__Exercise__: Only lines containing the string "FAIL" belong in the answer; copy all of them from the entries.

__Provided information__:
<<<<
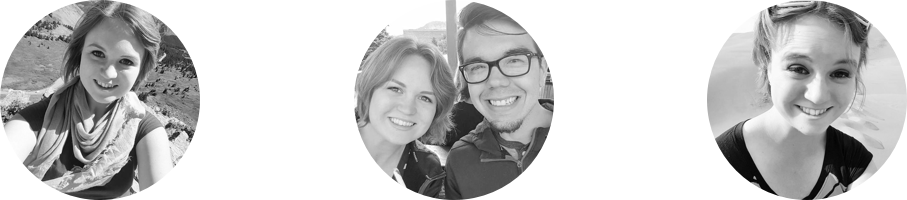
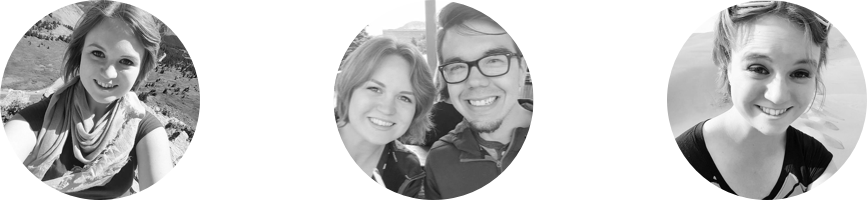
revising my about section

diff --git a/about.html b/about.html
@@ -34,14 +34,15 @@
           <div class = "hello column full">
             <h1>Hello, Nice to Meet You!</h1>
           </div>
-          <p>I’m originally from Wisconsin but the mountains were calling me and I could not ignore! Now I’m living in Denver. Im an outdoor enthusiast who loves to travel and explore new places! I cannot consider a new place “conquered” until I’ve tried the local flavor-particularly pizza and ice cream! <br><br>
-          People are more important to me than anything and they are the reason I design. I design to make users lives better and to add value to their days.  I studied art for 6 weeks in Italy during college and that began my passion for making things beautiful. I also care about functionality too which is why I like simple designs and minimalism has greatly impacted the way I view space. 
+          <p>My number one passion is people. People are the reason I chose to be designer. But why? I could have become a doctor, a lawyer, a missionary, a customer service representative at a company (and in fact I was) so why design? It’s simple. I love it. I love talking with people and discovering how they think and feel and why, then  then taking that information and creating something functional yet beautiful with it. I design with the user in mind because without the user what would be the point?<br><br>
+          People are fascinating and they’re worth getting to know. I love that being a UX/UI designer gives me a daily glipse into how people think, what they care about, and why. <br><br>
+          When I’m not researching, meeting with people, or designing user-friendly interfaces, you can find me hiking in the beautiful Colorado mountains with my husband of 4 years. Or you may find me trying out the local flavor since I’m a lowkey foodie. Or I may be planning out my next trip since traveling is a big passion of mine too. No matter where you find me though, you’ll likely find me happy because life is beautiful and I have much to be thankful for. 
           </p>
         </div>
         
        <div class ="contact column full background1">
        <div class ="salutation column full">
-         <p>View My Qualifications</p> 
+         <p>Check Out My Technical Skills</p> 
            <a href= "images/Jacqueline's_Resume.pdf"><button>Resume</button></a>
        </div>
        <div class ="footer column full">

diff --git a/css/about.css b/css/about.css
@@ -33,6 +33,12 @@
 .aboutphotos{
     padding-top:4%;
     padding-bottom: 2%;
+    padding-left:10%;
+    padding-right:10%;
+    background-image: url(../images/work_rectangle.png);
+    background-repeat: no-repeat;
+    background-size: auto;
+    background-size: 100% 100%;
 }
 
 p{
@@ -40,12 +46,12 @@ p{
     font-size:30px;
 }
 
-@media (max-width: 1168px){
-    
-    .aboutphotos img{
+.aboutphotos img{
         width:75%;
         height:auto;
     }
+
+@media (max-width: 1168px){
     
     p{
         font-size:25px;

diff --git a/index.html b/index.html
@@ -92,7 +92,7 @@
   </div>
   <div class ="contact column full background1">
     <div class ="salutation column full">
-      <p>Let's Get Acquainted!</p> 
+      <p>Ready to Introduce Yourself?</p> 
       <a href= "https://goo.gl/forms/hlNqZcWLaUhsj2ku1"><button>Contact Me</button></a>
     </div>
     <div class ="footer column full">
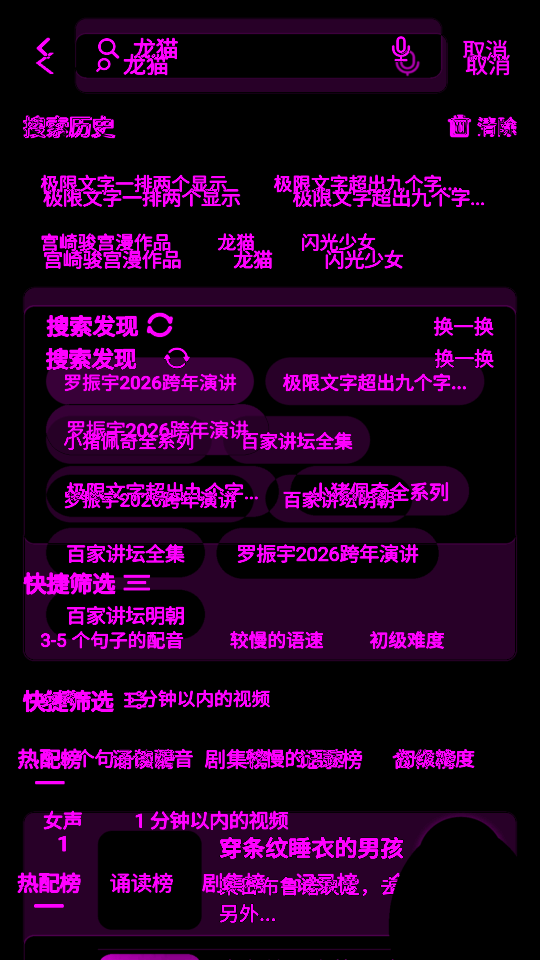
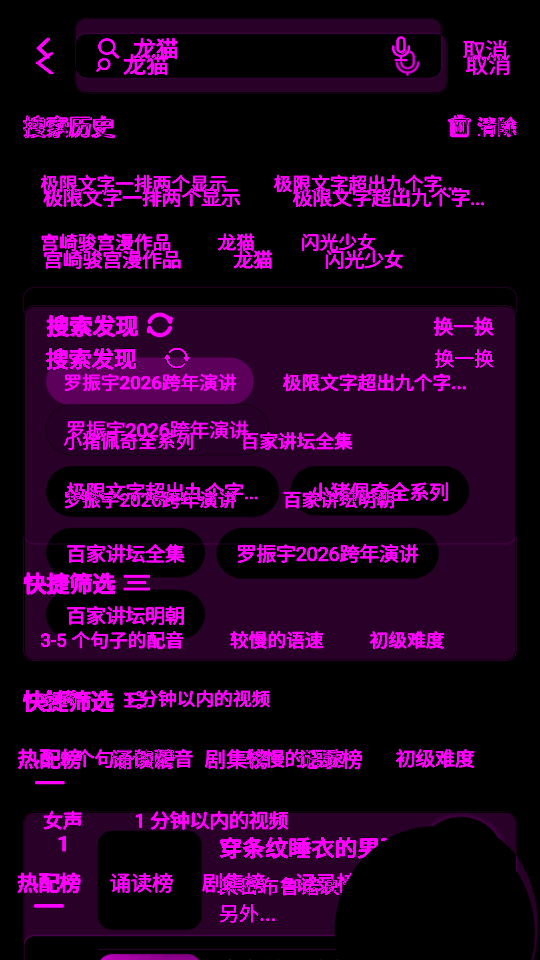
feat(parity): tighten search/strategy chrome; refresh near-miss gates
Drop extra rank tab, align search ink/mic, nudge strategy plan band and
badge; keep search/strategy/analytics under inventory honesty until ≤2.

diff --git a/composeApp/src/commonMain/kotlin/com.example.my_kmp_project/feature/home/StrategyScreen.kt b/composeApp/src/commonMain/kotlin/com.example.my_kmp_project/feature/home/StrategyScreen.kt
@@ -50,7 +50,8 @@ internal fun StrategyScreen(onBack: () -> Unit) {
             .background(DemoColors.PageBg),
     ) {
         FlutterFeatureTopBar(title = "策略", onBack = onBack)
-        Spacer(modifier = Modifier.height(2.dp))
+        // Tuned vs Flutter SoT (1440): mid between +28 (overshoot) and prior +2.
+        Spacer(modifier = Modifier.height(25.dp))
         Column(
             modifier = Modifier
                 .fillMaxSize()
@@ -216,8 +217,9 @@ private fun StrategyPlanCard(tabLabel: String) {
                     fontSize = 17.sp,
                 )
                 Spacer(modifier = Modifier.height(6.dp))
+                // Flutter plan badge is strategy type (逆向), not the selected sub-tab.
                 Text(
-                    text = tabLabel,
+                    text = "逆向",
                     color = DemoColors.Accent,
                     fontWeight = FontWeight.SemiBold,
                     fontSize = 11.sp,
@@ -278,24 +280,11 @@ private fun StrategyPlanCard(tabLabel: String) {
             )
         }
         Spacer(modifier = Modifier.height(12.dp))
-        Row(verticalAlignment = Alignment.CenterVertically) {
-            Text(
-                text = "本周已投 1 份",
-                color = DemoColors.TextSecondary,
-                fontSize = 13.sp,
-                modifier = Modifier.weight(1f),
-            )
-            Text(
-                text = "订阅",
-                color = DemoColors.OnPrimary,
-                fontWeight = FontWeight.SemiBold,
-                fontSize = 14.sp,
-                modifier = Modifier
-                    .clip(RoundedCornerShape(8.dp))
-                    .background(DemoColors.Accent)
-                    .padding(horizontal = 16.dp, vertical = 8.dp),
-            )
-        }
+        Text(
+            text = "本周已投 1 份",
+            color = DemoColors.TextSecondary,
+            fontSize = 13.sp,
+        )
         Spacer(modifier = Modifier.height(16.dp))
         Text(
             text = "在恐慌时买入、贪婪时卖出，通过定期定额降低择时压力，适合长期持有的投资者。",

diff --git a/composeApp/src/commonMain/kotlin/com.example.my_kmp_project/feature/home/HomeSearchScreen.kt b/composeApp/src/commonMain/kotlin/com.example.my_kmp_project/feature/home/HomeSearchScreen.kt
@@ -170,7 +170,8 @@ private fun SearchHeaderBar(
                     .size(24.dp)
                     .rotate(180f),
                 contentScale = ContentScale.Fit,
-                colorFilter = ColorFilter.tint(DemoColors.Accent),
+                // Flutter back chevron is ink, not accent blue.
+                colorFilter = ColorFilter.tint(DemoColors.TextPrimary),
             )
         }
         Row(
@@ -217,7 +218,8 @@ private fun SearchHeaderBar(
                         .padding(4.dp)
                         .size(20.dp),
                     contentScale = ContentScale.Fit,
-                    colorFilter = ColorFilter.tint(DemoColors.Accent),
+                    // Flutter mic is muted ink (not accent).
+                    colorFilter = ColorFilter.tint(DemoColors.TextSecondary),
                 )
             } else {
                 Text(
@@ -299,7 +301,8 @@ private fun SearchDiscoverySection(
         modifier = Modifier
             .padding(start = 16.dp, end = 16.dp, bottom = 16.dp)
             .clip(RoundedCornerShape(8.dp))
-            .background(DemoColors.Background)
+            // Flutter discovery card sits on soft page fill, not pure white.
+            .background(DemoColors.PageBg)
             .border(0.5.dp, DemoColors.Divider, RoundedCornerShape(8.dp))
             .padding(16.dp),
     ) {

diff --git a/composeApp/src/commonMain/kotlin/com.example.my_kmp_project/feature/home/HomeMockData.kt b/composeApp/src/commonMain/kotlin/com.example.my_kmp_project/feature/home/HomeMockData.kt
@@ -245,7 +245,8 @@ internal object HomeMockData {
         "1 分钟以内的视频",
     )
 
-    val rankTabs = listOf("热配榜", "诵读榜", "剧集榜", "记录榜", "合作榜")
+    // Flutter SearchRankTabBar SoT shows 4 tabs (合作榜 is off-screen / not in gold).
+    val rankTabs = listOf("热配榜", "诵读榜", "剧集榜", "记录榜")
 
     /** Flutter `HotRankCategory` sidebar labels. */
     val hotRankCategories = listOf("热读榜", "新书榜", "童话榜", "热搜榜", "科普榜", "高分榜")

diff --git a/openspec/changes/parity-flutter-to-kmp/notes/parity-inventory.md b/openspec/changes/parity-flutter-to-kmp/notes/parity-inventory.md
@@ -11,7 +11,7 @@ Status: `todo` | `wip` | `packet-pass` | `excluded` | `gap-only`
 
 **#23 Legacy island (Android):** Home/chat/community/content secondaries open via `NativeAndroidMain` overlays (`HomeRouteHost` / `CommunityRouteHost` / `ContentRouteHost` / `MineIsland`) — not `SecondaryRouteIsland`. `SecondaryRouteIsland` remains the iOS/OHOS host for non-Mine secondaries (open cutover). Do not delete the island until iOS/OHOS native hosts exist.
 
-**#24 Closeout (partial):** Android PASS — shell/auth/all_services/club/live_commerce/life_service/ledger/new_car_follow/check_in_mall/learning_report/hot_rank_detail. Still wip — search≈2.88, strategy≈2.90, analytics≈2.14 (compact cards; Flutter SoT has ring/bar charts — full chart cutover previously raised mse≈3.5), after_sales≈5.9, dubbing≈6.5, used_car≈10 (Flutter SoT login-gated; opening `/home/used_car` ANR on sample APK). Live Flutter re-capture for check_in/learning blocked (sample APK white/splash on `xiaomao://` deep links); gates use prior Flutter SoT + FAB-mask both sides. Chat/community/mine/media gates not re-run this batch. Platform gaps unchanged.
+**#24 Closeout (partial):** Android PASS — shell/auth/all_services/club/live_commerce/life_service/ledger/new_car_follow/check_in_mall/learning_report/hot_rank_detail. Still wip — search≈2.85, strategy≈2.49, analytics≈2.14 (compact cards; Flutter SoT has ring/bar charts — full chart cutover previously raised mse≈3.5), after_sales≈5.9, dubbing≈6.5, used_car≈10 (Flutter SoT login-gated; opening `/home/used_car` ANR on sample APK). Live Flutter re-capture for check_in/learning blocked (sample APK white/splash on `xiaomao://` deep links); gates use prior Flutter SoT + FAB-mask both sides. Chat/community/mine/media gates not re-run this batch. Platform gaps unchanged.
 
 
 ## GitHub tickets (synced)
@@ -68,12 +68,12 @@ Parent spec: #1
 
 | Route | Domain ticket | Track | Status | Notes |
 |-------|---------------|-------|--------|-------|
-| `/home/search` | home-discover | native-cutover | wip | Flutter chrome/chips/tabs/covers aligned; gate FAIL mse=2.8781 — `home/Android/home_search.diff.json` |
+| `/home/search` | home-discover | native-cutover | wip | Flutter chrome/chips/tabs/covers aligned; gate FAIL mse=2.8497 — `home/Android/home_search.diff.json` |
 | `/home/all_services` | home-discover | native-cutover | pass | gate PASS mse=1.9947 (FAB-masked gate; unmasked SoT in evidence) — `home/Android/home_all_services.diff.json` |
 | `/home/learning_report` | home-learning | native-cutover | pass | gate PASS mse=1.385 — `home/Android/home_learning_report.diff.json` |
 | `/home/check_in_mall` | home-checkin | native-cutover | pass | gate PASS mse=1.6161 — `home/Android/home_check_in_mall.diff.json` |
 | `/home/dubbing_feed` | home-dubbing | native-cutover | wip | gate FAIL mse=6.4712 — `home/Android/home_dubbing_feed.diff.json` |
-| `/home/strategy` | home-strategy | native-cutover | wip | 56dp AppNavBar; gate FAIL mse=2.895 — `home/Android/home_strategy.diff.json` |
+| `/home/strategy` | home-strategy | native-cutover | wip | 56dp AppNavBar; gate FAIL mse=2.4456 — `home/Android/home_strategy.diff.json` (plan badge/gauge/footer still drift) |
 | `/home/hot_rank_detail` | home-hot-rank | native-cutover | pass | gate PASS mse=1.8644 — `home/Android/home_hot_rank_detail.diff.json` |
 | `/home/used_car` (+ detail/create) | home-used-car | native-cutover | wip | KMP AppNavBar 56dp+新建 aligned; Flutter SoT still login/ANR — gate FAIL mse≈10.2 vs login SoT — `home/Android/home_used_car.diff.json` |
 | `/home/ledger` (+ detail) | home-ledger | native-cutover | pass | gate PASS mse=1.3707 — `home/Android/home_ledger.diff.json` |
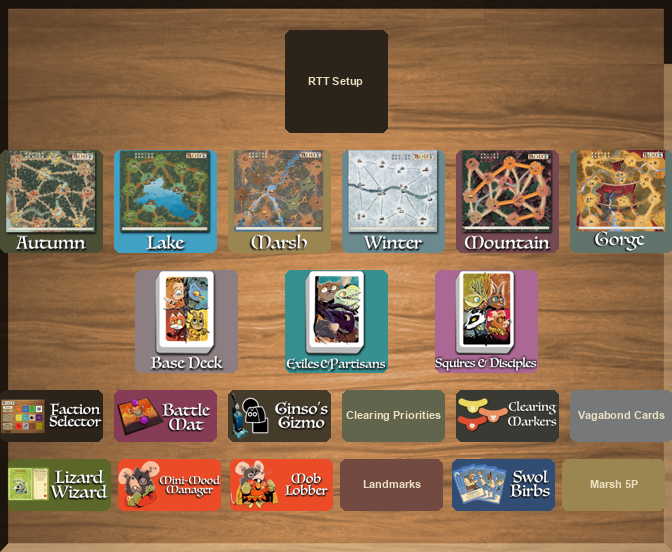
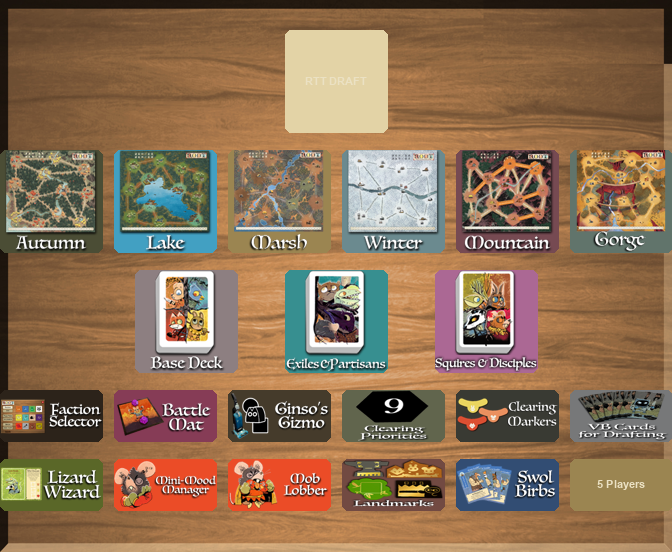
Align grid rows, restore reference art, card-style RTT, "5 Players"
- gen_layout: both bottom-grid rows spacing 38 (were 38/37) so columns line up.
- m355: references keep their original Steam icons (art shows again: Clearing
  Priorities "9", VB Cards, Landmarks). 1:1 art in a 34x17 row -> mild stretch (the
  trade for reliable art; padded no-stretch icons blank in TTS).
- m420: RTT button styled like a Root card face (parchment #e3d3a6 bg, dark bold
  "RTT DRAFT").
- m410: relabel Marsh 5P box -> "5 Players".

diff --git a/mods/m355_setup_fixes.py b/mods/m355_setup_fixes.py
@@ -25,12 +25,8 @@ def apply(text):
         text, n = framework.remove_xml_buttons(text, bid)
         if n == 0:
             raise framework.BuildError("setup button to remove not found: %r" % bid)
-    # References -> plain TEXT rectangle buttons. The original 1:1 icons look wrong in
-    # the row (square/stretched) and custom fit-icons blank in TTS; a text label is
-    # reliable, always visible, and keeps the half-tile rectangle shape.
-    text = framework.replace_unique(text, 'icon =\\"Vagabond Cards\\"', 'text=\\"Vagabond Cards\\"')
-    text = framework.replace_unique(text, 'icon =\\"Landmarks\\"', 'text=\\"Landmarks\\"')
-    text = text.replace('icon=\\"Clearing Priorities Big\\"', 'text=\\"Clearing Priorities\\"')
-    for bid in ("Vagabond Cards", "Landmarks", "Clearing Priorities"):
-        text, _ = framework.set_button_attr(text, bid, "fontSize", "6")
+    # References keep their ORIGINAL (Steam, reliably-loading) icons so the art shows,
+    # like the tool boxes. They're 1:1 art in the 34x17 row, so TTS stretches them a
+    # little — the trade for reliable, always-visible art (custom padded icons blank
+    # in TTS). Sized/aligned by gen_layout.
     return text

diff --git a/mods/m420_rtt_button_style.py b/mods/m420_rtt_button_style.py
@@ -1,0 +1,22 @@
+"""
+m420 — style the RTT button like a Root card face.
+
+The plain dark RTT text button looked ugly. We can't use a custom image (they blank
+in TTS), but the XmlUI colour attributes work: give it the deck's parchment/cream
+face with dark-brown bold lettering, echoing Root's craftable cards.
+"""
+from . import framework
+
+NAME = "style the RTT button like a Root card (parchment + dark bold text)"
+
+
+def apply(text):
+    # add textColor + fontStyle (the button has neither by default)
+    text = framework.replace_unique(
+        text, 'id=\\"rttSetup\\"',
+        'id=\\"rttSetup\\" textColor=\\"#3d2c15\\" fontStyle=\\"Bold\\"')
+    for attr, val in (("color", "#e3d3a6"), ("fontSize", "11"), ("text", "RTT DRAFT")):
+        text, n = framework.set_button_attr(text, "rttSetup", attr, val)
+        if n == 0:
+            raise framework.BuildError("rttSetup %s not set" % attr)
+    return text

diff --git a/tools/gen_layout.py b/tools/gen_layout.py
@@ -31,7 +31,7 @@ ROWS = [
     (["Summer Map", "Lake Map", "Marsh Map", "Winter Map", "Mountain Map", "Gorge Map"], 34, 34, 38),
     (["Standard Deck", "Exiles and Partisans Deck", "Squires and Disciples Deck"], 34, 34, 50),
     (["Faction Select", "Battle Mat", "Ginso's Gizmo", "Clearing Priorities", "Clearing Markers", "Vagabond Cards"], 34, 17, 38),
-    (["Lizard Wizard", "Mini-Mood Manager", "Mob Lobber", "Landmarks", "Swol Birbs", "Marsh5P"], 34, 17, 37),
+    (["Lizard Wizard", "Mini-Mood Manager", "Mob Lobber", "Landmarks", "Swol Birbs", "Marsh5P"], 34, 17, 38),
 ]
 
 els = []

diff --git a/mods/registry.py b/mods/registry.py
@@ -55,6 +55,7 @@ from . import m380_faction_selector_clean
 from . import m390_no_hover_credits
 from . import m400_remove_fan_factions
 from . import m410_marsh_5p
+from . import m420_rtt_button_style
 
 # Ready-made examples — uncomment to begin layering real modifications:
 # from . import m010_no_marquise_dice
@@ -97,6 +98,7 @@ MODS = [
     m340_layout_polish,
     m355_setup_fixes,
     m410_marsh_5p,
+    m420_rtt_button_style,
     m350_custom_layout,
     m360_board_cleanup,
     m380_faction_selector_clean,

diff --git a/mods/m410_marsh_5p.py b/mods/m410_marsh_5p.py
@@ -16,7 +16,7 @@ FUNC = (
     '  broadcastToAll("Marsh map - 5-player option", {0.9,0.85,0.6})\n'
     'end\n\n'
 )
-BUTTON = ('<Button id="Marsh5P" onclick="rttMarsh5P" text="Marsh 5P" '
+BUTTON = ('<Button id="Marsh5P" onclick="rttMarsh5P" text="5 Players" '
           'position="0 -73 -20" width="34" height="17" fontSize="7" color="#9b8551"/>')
>>>>
__Written response__:
-| `/home/search` | home-discover | native-cutover | wip | Flutter chrome/chips/tabs/covers aligned; gate FAIL mse=2.8781 — `home/Android/home_search.diff.json` |
+| `/home/search` | home-discover | native-cutover | wip | Flutter chrome/chips/tabs/covers aligned; gate FAIL mse=2.8497 — `home/Android/home_search.diff.json` |
 | `/home/dubbing_feed` | home-dubbing | native-cutover | wip | gate FAIL mse=6.4712 — `home/Android/home_dubbing_feed.diff.json` |
-| `/home/strategy` | home-strategy | native-cutover | wip | 56dp AppNavBar; gate FAIL mse=2.895 — `home/Android/home_strategy.diff.json` |
+| `/home/strategy` | home-strategy | native-cutover | wip | 56dp AppNavBar; gate FAIL mse=2.4456 — `home/Android/home_strategy.diff.json` (plan badge/gauge/footer still drift) |
 | `/home/used_car` (+ detail/create) | home-used-car | native-cutover | wip | KMP AppNavBar 56dp+新建 aligned; Flutter SoT still login/ANR — gate FAIL mse≈10.2 vs login SoT — `home/Android/home_used_car.diff.json` |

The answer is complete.